## WHAT IS NEEDED
Only the lines with "left" in the entries below belong in the answer; please copy them.

## INPUT DATA
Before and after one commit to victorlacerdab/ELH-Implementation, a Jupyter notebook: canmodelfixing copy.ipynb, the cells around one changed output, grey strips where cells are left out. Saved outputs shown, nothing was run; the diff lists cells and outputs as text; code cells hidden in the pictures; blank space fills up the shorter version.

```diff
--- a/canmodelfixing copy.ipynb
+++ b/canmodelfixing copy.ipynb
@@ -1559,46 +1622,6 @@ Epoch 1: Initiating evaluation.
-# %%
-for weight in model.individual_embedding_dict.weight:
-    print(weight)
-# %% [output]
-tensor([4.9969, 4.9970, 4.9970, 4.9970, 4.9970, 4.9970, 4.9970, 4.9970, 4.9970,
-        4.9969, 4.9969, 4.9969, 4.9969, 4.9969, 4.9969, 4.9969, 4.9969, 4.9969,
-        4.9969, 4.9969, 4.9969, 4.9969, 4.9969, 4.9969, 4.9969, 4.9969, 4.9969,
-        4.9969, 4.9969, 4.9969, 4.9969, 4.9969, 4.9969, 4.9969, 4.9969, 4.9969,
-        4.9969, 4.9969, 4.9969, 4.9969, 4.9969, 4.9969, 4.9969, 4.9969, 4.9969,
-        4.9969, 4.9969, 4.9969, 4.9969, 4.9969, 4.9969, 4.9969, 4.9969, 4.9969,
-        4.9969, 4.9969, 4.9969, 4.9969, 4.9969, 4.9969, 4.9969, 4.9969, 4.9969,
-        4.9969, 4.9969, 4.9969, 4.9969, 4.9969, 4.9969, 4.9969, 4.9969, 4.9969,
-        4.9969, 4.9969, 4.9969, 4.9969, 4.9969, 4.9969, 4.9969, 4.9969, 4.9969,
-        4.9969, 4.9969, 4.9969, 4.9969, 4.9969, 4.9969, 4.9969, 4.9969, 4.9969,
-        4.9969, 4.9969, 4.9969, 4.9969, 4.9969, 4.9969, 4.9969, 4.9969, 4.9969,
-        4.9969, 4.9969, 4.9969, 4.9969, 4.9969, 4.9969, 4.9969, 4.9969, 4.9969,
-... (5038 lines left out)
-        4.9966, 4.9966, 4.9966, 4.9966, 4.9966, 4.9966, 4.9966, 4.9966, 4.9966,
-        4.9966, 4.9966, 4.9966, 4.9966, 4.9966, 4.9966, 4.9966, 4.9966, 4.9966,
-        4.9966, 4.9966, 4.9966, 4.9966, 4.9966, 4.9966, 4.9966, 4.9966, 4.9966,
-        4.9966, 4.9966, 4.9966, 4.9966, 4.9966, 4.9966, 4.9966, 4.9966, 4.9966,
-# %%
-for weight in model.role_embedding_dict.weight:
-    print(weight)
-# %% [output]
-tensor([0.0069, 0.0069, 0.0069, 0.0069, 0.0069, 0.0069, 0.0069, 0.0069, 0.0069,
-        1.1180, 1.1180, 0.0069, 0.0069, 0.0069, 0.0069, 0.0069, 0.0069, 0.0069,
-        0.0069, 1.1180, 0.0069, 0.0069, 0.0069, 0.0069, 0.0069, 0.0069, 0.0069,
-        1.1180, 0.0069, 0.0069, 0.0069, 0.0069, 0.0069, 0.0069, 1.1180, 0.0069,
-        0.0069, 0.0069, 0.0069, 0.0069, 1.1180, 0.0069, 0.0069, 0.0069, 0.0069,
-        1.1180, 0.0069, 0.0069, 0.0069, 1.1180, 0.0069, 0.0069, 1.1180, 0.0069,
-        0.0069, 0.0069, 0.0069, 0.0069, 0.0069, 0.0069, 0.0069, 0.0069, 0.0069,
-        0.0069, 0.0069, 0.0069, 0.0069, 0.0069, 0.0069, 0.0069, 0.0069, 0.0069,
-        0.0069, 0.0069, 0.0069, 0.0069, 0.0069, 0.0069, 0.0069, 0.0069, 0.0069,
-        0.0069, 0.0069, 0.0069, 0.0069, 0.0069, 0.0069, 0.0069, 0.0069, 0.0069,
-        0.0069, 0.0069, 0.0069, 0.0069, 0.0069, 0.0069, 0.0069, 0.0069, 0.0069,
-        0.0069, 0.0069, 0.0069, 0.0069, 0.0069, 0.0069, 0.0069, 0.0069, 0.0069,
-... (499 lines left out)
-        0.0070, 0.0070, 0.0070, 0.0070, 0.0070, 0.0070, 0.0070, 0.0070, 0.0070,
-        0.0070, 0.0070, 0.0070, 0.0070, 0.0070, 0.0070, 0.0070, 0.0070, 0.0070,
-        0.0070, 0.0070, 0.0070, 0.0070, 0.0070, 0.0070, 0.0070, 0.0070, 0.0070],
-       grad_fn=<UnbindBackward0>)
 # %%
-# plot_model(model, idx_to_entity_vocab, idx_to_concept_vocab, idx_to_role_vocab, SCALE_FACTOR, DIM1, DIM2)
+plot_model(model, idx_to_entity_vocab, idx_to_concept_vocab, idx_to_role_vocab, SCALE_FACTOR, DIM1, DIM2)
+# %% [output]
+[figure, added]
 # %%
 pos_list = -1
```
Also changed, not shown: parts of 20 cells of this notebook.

## EXERCISE RESULT
Before and after one commit to victorlacerdab/ELH-Implementation, a Jupyter notebook: canmodelfixing copy.ipynb, the cells around one changed output, grey strips where cells are left out. Saved outputs shown, nothing was run; the diff lists cells and outputs as text; code cells hidden in the pictures; blank space fills up the shorter version.
-... (5038 lines left out)
-... (499 lines left out)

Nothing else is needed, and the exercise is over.